It comes as no surprise that Los Angeles led the way in terms of accident volume, injuries and the number of dangerous intersections. What is surprising, however, is by how much it led the way. Almost half of the intersections in our study (221 of 444) are located within the city of Los Angeles boundaries. What’s more, 8 of the 10 most dangerous intersections and 17 of the top 20, are also found in L.A. The chart below plots all the dangerous intersections identified in our study. Purple dots (representing an intersection in the city of Los Angeles) dominate the data visualization below.
Los Angeles has 17 times as many intersections from our list than the number two city on the the list, Sacramento. While the Los Angeles metropolitan area is the most densely populated urban area in the United States (classified as Los Angeles – Long Beach – Anaheim by the U.S. Census), six other areas in California are among the top ten.
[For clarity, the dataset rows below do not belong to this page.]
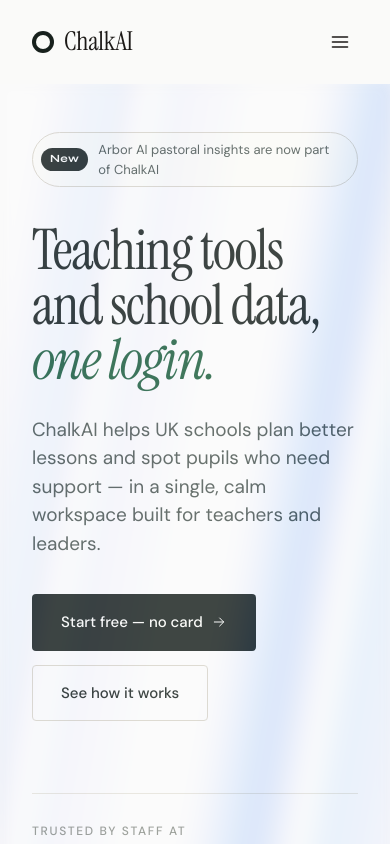
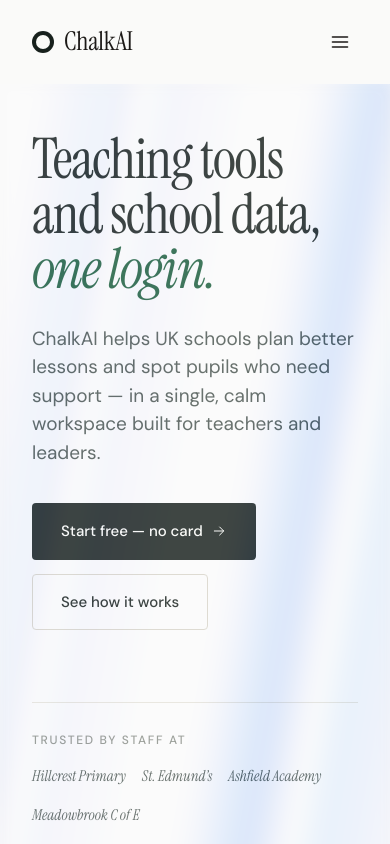
Before and after one commit to Kotirobert/arbor-ai, a Next.js app: page / in a window 390 px wide. Shown: the top 844 px of the page. Built offline with nearby package versions, Linux system fonts and the light colour scheme.

Commit message:
fix: address mobile nav and landing copy feedback

```diff
--- a/components/chalkai/ChalkAiClient.tsx
+++ b/components/chalkai/ChalkAiClient.tsx
@@ -58,9 +58,21 @@ export function ChalkAiClient() {
       {/* Sidebar — hidden on mobile until hamburger opens it */}
       <div className={sidebarOpen ? 'block' : 'hidden md:block'}>
         <aside className="app__sidebar">
-          <div className="nav__brand" style={{ fontSize: 22 }}>
-            <span className="nav__brand-mark" />
-            <span>ChalkAI</span>
+          <div className="flex items-center justify-between">
+            <div className="nav__brand" style={{ fontSize: 22 }}>
+              <span className="nav__brand-mark" />
+              <span>ChalkAI</span>
+            </div>
+            <button
+              type="button"
+              onClick={() => setSidebarOpen(false)}
+              className="flex h-9 w-9 items-center justify-center rounded-md text-[var(--ink2)] md:hidden"
+              aria-label="Close menu"
+            >
+              <svg width="18" height="18" viewBox="0 0 24 24" fill="none" stroke="currentColor" strokeWidth="2" strokeLinecap="round">
+                <path d="M18 6L6 18M6 6l12 12" />
+              </svg>
+            </button>
           </div>
 
           {/* Tool switcher */}
@@ -89,7 +101,7 @@ export function ChalkAiClient() {
               <svg className="ico side-link__icon" viewBox="0 0 24 24">
                 <path d="M21 15a2 2 0 01-2 2H7l-4 4V5a2 2 0 012-2h14a2 2 0 012 2z"/>
               </svg>
-              Assistant
+              New chat
             </button>
             <div className="side-link">
               <svg className="ico side-link__icon" viewBox="0 0 24 24">
@@ -116,7 +128,19 @@ export function ChalkAiClient() {
       </div>
 
       {/* Main content */}
-      <main className="app__main">
+      <main className="app__main relative">
+        {!sidebarOpen && (
+          <button
+            type="button"
+            onClick={() => setSidebarOpen(true)}
+            className="fixed left-4 top-4 z-30 flex h-11 w-11 items-center justify-center rounded-full border border-[var(--border2)] bg-[var(--paper)] text-[var(--ink)] shadow-sm md:hidden"
+            aria-label="Open menu"
+          >
+            <svg width="22" height="22" viewBox="0 0 24 24" fill="none" stroke="currentColor" strokeWidth="2" strokeLinecap="round">
+              <path d="M4 7h16M4 12h16M4 17h16" />
+            </svg>
+          </button>
+        )}
         {/* Panel */}
         <div style={{ flex: 1, display: 'flex', flexDirection: 'column', minHeight: 0 }}>
           {mode === 'assistant' ? (
--- a/components/dashboard/DashboardClient.tsx
+++ b/components/dashboard/DashboardClient.tsx
@@ -192,12 +192,12 @@ export function DashboardClient({
         <div style={{ display: 'flex', alignItems: 'flex-end', justifyContent: 'space-between', gap: 24, marginBottom: 32, flexWrap: 'wrap' }}>
           {onOpenSidebar && (
             <button
-              className="flex md:hidden items-center justify-center p-1.5 rounded-md self-start mt-1"
+              className="fixed left-4 top-4 z-30 flex h-11 w-11 items-center justify-center rounded-full border border-[var(--border2)] bg-[var(--paper)] text-[var(--ink)] shadow-sm md:hidden"
               onClick={onOpenSidebar}
               aria-label="Open sidebar"
             >
-              <svg width="18" height="18" viewBox="0 0 24 24" fill="none" stroke="currentColor" strokeWidth="2" strokeLinecap="round">
-                <path d="M3 6h18M3 12h18M3 18h18"/>
+              <svg width="22" height="22" viewBox="0 0 24 24" fill="none" stroke="currentColor" strokeWidth="2" strokeLinecap="round">
+                <path d="M4 7h16M4 12h16M4 17h16"/>
               </svg>
             </button>
           )}
--- a/components/marketing/Footer.tsx
+++ b/components/marketing/Footer.tsx
@@ -13,10 +13,6 @@ export function Footer() {
               <span style={{ width: 22, height: 22, borderRadius: '50%', background: 'var(--ink)', display: 'inline-block', position: 'relative', flexShrink: 0 }} />
               ChalkAI
             </div>
-            <p style={{ maxWidth: '34ch', margin: 0 }}>
-              Built in Bristol for UK primary and secondary schools.
-              GDPR-ready. Data stays in your browser until you save it.
-            </p>
           </div>
 
           <div>
@@ -51,7 +47,6 @@ export function Footer() {
 
         <div style={{ display: 'flex', justifyContent: 'space-between', paddingTop: 24, borderTop: '1px solid var(--line)', fontSize: 12, color: 'var(--ink-3)', flexWrap: 'wrap', gap: 8 }}>
           <span>© 2026 ChalkAI Ltd.</span>
-          <span>Made with care · Bristol, UK</span>
         </div>
       </div>
     </footer>
--- a/components/marketing/Hero.tsx
+++ b/components/marketing/Hero.tsx
@@ -4,20 +4,6 @@ export function Hero() {
   return (
     <section className="hero" style={{ padding: 'clamp(48px, 8vw, 96px) 0 clamp(64px, 10vw, 120px)' }}>
       <div className="container">
-        <span className="hero__badge" style={{
-          display: 'inline-flex', alignItems: 'center', gap: 10,
-          padding: '7px 14px 7px 8px', border: '1px solid var(--line-2)',
-          borderRadius: 100, fontSize: 13, color: 'var(--ink-2)',
-          marginBottom: 36, background: 'var(--paper)'
-        }}>
-          <span style={{
-            background: 'var(--ink)', color: 'var(--paper)',
-            fontSize: 11, padding: '3px 9px', borderRadius: 100,
-            fontFamily: 'var(--f-ui)', fontWeight: 700, letterSpacing: '0.04em'
-          }}>New</span>
-          Arbor AI pastoral insights are now part of ChalkAI
-        </span>
-
         <h1 className="display" style={{ color: 'var(--ink)' }}>
           Teaching tools<br />
           and school data,<br />
```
Why We Did This
Safety on our roads is the responsibility of those using the roads, but also on those that design and maintain our roads. This study identifies trends and dangers that our local government and community can use in improving safety and lowering the risks of serious injury. Proactively approaching the threats of dangerous intersections can save lives — that is what we hoped to accomplish with this study.
We parsed over 435,000 collision records for 2015, separating all accidents that occurred at intersections. We then assigned values to each accident, injury and fatality at each intersection to calculate a score to rate the danger of the intersection.
Formula: Accident (x1) + Injury (x3) + Fatality (x10) = Overall Score
Collision data obtained from SWITRS (a multi-agency database maintained by the California Highway Patrol).